Germain Racing announced Monday that Ty Dillon will jump full-time into NASCAR's premier series next season, taking the reins of its No. 13 Chevrolet. Dillon replaces Casey Mears , who had driven the No. 13 GEICO-sponsored entry since the second half of the 2010 season. The 24-year-old Dillon has made 18 Sprint Cup starts over the last three years, including a relief stint for the injured Tony Stewart during the early stages of last season. In a Monday morning appearance on SiriusXM NASCAR's Radio's "The Morning Drive" program, Dillon indicated that an agreement with Germain Racing came together earlier in the year. The challenge, he said, was staying mum until this week. "The questions kept coming and coming," Dillon told SiriusXM NASCAR Radio. "The cool thing is that I knew what I was doing; I just didn't say anything. It's kind of like having an awesome secret that you want everyone to know, but you kind of had to hold it back. I guess all good things are worth waiting for. I'm just excited for what's to come."
Richard Childress Racing 2016 Team Preview
Richard Childress Racing drivers Ryan Newman, Paul Menard and Austin Dillon discuss what it takes to prepare for the 2016 NASCAR Sprint Cup Series season.
Richard Childress Racing pit crew coach steps down
Eric Wilson stepped down as head coach of Richard Childress Racing 's pit crews, effective immediately, PitTalks.com has learned. Wilson took over the coaching job three years ago, replacing Matt Clark. Wilson's plans are unclear at this time, but what is clear is Ray Wright will be the new coach. Wright has been the strength-and-conditioning coach for the past seven years. Wright was also the rear tire carrier for the No. 27 Chevrolet SS of Paul Menard . Taking his place over the wall will be Adam Mestemacher. As far as the strength-conditioning role, Tyler Rader will likely take over the void for the foreseeable future. Rader also fuels the No. 3 Chevrolet SS of Austin Dillon for NASCAR Sprint Cup Series races. RCR officials declined comment.
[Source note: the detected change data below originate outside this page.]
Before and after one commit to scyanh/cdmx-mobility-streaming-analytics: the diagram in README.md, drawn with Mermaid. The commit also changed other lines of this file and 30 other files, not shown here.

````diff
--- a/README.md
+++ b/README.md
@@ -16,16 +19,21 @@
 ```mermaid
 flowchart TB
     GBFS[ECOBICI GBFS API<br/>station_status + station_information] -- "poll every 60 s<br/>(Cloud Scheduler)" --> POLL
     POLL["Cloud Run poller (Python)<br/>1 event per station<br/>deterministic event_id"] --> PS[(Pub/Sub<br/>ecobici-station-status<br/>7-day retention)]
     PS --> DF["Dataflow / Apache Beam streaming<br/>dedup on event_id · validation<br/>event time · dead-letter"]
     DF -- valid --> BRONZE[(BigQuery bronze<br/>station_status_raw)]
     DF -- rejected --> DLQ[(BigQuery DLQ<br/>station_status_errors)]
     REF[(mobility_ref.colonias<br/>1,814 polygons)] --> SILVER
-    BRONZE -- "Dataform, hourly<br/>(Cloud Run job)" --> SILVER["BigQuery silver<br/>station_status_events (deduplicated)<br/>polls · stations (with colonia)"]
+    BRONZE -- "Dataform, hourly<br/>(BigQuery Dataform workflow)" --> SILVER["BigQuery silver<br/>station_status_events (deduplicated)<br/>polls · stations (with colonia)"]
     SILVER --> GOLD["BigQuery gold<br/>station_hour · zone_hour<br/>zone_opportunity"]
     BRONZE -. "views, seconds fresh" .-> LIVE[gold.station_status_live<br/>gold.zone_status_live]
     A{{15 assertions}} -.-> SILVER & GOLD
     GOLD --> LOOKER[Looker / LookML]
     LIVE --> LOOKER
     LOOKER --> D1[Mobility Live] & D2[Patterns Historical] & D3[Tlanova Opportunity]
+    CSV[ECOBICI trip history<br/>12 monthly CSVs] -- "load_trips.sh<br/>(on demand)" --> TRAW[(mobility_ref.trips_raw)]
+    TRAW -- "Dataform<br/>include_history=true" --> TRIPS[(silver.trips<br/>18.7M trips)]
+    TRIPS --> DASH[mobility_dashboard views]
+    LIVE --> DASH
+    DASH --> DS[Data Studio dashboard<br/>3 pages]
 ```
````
For more pit crew news, visit PitTalks.com .
Ty Dillon to drive for Germain Racing in 2017
NASCAR.com's Jonathan Merryman gets you caught up on the news about Ty Dillon replacing Casey Mears in the No. 13 in NASCAR's Premier series for Germain Racing in 2017.